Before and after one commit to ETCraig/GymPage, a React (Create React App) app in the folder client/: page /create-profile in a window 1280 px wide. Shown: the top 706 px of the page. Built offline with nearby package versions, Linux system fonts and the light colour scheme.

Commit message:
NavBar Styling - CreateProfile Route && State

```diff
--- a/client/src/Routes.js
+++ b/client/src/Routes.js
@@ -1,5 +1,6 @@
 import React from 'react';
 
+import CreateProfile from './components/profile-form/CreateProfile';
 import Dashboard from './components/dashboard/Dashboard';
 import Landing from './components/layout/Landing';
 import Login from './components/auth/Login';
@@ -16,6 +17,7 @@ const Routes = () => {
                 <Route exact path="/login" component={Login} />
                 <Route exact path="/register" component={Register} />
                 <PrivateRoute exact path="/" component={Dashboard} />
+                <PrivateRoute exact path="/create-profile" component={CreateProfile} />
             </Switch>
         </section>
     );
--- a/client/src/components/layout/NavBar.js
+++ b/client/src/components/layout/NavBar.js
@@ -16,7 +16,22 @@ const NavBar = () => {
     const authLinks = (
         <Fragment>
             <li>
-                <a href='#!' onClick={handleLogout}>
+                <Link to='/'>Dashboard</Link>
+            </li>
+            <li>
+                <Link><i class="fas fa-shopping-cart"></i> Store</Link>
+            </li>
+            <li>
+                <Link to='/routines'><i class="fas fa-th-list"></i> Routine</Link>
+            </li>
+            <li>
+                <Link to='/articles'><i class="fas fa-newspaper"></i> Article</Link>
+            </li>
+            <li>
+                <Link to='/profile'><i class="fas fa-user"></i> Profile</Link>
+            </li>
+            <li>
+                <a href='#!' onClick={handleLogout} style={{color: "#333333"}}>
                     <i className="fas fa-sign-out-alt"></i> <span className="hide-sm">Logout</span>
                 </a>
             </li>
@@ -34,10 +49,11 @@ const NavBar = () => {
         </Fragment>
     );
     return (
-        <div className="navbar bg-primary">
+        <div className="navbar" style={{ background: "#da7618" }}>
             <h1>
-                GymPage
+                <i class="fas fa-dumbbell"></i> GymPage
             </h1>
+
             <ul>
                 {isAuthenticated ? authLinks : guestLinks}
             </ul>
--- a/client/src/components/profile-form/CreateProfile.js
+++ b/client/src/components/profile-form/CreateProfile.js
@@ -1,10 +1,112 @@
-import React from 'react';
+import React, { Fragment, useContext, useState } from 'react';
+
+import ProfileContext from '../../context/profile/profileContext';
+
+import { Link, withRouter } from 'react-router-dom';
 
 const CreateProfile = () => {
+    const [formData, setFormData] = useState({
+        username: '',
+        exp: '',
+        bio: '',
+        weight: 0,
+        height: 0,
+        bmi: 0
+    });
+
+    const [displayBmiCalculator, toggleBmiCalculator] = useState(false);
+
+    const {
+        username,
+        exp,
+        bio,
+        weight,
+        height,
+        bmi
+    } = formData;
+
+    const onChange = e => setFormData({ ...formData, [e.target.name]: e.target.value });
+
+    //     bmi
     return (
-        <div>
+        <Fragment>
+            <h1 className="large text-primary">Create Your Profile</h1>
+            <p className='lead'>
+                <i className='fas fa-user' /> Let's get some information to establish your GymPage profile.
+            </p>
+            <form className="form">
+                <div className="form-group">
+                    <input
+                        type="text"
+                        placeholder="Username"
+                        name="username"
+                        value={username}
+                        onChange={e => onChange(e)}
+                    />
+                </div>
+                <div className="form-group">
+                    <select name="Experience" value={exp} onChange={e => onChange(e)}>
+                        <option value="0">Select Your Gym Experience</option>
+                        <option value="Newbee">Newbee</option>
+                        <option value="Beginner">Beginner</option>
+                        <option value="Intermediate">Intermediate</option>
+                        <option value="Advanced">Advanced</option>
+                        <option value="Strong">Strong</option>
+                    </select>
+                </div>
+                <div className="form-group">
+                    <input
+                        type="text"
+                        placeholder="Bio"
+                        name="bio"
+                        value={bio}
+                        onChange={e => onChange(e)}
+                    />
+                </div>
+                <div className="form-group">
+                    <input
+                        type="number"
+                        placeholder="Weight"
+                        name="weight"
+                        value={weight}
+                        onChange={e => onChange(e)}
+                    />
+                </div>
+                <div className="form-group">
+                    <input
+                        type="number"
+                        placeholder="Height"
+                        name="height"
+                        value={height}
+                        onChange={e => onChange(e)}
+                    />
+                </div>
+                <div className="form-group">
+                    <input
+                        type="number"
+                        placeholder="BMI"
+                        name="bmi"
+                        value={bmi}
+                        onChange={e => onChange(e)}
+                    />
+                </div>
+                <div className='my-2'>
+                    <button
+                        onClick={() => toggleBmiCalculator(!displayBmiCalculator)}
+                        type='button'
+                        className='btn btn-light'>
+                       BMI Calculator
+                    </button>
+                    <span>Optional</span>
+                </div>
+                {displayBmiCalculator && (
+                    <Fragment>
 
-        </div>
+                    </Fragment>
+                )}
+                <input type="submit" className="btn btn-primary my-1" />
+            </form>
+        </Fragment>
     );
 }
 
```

★ ★ ★ ★ ★

(TASK BRIEF) Copy the whole listing, word for word.

(RESULT)
Before and after one commit to ETCraig/GymPage, a React (Create React App) app in the folder client/: page /create-profile in a window 1280 px wide. Shown: the top 706 px of the page. Built offline with nearby package versions, Linux system fonts and the light colour scheme.

Commit message:
NavBar Styling - CreateProfile Route && State

```diff
--- a/client/src/Routes.js
+++ b/client/src/Routes.js
@@ -1,5 +1,6 @@
 import React from 'react';
 
+import CreateProfile from './components/profile-form/CreateProfile';
 import Dashboard from './components/dashboard/Dashboard';
 import Landing from './components/layout/Landing';
 import Login from './components/auth/Login';
@@ -16,6 +17,7 @@ const Routes = () => {
                 <Route exact path="/login" component={Login} />
                 <Route exact path="/register" component={Register} />
                 <PrivateRoute exact path="/" component={Dashboard} />
+                <PrivateRoute exact path="/create-profile" component={CreateProfile} />
             </Switch>
         </section>
     );
--- a/client/src/components/layout/NavBar.js
+++ b/client/src/components/layout/NavBar.js
@@ -16,7 +16,22 @@ const NavBar = () => {
     const authLinks = (
         <Fragment>
             <li>
-                <a href='#!' onClick={handleLogout}>
+                <Link to='/'>Dashboard</Link>
+            </li>
+            <li>
+                <Link><i class="fas fa-shopping-cart"></i> Store</Link>
+            </li>
+            <li>
+                <Link to='/routines'><i class="fas fa-th-list"></i> Routine</Link>
+            </li>
+            <li>
+                <Link to='/articles'><i class="fas fa-newspaper"></i> Article</Link>
+            </li>
+            <li>
+                <Link to='/profile'><i class="fas fa-user"></i> Profile</Link>
+            </li>
+            <li>
+                <a href='#!' onClick={handleLogout} style={{color: "#333333"}}>
                     <i className="fas fa-sign-out-alt"></i> <span className="hide-sm">Logout</span>
                 </a>
             </li>
@@ -34,10 +49,11 @@ const NavBar = () => {
         </Fragment>
     );
     return (
-        <div className="navbar bg-primary">
+        <div className="navbar" style={{ background: "#da7618" }}>
             <h1>
-                GymPage
+                <i class="fas fa-dumbbell"></i> GymPage
             </h1>
+
             <ul>
                 {isAuthenticated ? authLinks : guestLinks}
             </ul>
--- a/client/src/components/profile-form/CreateProfile.js
+++ b/client/src/components/profile-form/CreateProfile.js
@@ -1,10 +1,112 @@
-import React from 'react';
+import React, { Fragment, useContext, useState } from 'react';
+
+import ProfileContext from '../../context/profile/profileContext';
+
+import { Link, withRouter } from 'react-router-dom';
 
 const CreateProfile = () => {
+    const [formData, setFormData] = useState({
+        username: '',
+        exp: '',
+        bio: '',
+        weight: 0,
+        height: 0,
+        bmi: 0
+    });
+
+    const [displayBmiCalculator, toggleBmiCalculator] = useState(false);
+
+    const {
+        username,
+        exp,
+        bio,
+        weight,
+        height,
+        bmi
+    } = formData;
+
+    const onChange = e => setFormData({ ...formData, [e.target.name]: e.target.value });
+
+    //     bmi
     return (
-        <div>
+        <Fragment>
+            <h1 className="large text-primary">Create Your Profile</h1>
+            <p className='lead'>
+                <i className='fas fa-user' /> Let's get some information to establish your GymPage profile.
+            </p>
+            <form className="form">
+                <div className="form-group">
+                    <input
+                        type="text"
+                        placeholder="Username"
+                        name="username"
+                        value={username}
+                        onChange={e => onChange(e)}
+                    />
+                </div>
+                <div className="form-group">
+                    <select name="Experience" value={exp} onChange={e => onChange(e)}>
+                        <option value="0">Select Your Gym Experience</option>
+                        <option value="Newbee">Newbee</option>
+                        <option value="Beginner">Beginner</option>
+                        <option value="Intermediate">Intermediate</option>
+                        <option value="Advanced">Advanced</option>
+                        <option value="Strong">Strong</option>
+                    </select>
+                </div>
+                <div className="form-group">
+                    <input
+                        type="text"
+                        placeholder="Bio"
+                        name="bio"
+                        value={bio}
+                        onChange={e => onChange(e)}
+                    />
+                </div>
+                <div className="form-group">
+                    <input
+                        type="number"
+                        placeholder="Weight"
+                        name="weight"
+                        value={weight}
+                        onChange={e => onChange(e)}
+                    />
+                </div>
+                <div className="form-group">
+                    <input
+                        type="number"
+                        placeholder="Height"
+                        name="height"
+                        value={height}
+                        onChange={e => onChange(e)}
+                    />
+                </div>
+                <div className="form-group">
+                    <input
+                        type="number"
+                        placeholder="BMI"
+                        name="bmi"
+                        value={bmi}
+                        onChange={e => onChange(e)}
+                    />
+                </div>
+                <div className='my-2'>
+                    <button
+                        onClick={() => toggleBmiCalculator(!displayBmiCalculator)}
+                        type='button'
+                        className='btn btn-light'>
+                       BMI Calculator
+                    </button>
+                    <span>Optional</span>
+                </div>
+                {displayBmiCalculator && (
+                    <Fragment>
 
-        </div>
+                    </Fragment>
+                )}
+                <input type="submit" className="btn btn-primary my-1" />
+            </form>
+        </Fragment>
     );
 }
 
```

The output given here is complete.